Let us formulate the question in mathematical terms. We have a system in a general state $\rho$, and two observables $A$ and $B$, which do not commute each other ($AB\not= BA$). To prove this non-commutativity, you have just to measure the observable $AB$ (which means measure first $B$ and then $A$, and take as result the product of the two single measurements) several times, and estimate the value $\langle AB\rangle_{\rho}$, then make the same for the observable $BA$, estimating $\langle BA\rangle_{\rho}$. If $\langle AB\rangle_{\rho}\not=\langle BA\rangle_{\rho}$ for one $\rho$, then $A$ and $B$ cannot commute. If you get an equality for all possible initial states $\rho$, it means that the two observables commute each other.

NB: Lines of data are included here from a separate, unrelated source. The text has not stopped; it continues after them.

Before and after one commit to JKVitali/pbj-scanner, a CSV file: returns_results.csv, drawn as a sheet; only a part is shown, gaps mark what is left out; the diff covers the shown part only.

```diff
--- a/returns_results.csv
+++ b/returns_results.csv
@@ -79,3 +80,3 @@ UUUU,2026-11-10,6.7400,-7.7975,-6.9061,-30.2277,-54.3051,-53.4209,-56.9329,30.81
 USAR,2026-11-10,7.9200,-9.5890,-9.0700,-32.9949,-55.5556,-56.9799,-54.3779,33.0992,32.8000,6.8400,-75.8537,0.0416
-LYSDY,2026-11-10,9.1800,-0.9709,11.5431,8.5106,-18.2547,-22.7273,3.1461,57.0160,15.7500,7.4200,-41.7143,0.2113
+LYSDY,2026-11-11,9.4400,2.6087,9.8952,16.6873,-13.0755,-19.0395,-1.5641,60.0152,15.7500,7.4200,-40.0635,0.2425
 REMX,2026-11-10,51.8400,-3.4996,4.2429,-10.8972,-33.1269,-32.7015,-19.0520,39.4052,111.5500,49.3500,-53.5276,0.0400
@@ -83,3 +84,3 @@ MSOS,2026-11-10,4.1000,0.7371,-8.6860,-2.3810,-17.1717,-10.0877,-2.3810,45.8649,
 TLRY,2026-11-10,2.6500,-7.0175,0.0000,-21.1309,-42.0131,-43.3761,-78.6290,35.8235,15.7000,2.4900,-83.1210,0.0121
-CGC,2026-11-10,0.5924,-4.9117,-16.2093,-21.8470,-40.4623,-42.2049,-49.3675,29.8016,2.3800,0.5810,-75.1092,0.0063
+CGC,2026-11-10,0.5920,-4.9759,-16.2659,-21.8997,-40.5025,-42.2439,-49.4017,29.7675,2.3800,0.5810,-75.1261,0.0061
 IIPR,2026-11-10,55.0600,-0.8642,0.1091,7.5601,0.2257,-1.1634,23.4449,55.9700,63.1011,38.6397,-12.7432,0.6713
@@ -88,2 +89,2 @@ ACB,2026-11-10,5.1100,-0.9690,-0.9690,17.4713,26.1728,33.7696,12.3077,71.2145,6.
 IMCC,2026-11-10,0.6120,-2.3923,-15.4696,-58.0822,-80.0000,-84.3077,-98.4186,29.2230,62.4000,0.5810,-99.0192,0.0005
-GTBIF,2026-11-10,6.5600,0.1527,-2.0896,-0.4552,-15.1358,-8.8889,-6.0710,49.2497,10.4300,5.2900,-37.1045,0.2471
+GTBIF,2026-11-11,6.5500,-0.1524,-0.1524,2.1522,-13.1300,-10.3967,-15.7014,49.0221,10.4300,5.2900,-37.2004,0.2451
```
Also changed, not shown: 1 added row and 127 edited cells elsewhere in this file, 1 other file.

Basically what I have written comes out from a possible mathematical definition of commutativity of two observables: $[A,B]=0$ if and only if $$ \|AB-BA\|_\infty\equiv\sup_{\rho} \left|\text{Tr}[\rho(AB-BA)]\right|=0. $$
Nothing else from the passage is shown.